Wills and Estates: 18 March 2019
A Will may be declared invalid if one or more of the following grounds exist:
If the deceased's last Will is found to be invalid, then the last valid Will made by the deceased would apply. If there is no previous valid Will, then the deceased's estate will be distributed in accordance with the statutory scheme under intestacy.
Any person who is a beneficiary under the deceased's previous Will, or would be a beneficiary under an intestacy, is entitled to challenge the validity of a Will.

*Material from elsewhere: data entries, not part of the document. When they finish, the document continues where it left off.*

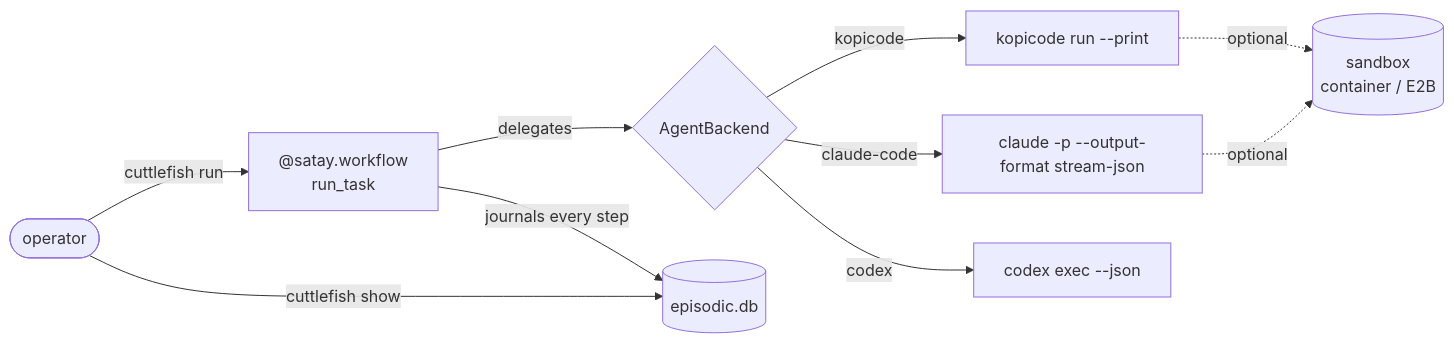
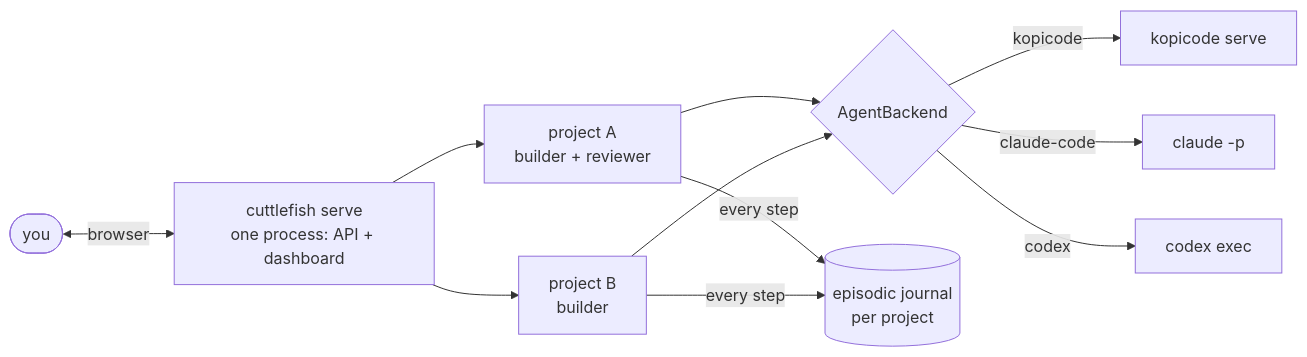
One commit to leejianrong/cuttlefish-crew changed the diagram in README.md. Above: the diagram before and after it, drawn with Mermaid. The commit also changed other lines of this file and 5 other files, not shown here.

````diff
--- a/README.md
+++ b/README.md
@@ -14,12 +22,13 @@
 ```mermaid
 flowchart LR
-    Operator(["operator"]) -->|cuttlefish run| Workflow["@satay.workflow<br/>run_task"]
-    Workflow -->|delegates| Backend{AgentBackend}
-    Backend -->|kopicode| Kopicode["kopicode run --print"]
-    Backend -->|claude-code| Claude["claude -p --output-format stream-json"]
-    Backend -->|codex| Codex["codex exec --json"]
-    Kopicode -.->|optional| Sandbox[("sandbox<br/>container / E2B")]
-    Claude -.->|optional| Sandbox
-    Workflow -->|journals every step| Journal[("episodic.db")]
-    Operator -->|cuttlefish show| Journal
+    You(["you"]) <-->|browser| Daemon["cuttlefish serve<br/>one process: API + dashboard"]
+    Daemon --> A["project A<br/>builder + reviewer"]
+    Daemon --> B["project B<br/>builder"]
+    A --> Backend{AgentBackend}
+    B --> Backend
+    Backend -->|kopicode| K["kopicode serve"]
+    Backend -->|claude-code| C["claude -p"]
+    Backend -->|codex| X["codex exec"]
+    A -->|every step| Journal[("episodic journal<br/>per project")]
+    B -->|every step| Journal
 ```
````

A caveat must be lodged in the Supreme Court Probate Office prior to the Grant of Probate being made. Specialist legal advice should be sought prior to lodging a caveat, as the caveator (person who lodged the caveat) may be required to pay the estate's legal costs if there are no reasonable grounds on which the Will could be contested.